__TO DO__: You are asked to filter the data below and copy every line holding "string".

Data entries
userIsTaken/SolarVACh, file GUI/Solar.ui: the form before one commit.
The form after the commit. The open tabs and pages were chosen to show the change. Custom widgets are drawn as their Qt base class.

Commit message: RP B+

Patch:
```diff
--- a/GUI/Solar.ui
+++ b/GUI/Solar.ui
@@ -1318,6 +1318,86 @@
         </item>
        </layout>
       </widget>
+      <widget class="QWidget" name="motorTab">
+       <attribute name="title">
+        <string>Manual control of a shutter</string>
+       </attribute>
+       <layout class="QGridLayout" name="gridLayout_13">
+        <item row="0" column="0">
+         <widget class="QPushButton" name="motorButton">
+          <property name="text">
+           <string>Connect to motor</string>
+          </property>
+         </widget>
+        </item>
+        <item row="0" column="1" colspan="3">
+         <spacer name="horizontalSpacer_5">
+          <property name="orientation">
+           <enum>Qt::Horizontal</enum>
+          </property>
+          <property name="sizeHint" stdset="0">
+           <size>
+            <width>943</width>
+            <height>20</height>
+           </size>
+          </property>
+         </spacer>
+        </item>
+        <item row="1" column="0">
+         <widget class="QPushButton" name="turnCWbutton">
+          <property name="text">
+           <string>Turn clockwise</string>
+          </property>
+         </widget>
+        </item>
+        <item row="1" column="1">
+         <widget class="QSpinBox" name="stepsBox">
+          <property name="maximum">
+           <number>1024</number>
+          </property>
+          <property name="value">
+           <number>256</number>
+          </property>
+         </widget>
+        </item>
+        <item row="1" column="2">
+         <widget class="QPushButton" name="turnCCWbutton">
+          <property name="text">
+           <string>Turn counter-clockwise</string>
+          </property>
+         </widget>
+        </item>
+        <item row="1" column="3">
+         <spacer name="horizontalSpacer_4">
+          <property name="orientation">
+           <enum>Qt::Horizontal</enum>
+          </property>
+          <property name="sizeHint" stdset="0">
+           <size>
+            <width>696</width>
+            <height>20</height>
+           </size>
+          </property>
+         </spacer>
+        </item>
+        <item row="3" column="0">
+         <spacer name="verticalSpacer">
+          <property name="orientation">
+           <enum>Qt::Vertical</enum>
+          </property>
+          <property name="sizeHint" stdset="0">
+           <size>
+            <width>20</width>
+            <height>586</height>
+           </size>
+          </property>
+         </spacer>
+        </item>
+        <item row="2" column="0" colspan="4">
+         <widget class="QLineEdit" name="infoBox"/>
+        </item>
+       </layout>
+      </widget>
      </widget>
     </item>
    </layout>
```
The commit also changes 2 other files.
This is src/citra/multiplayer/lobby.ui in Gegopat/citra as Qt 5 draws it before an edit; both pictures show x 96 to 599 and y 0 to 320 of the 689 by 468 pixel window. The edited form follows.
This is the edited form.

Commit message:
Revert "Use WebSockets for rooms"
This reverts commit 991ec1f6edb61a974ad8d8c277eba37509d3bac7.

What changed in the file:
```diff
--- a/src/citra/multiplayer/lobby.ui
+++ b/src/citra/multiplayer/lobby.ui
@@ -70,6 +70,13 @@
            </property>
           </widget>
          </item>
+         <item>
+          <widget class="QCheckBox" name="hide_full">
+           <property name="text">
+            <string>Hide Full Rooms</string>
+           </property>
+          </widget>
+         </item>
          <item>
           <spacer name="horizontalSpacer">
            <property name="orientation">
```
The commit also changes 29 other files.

__EXERCISE OUTPUT__:
+        <string>Manual control of a shutter</string>
+           <string>Connect to motor</string>
+           <string>Turn clockwise</string>
+           <string>Turn counter-clockwise</string>
+            <string>Hide Full Rooms</string>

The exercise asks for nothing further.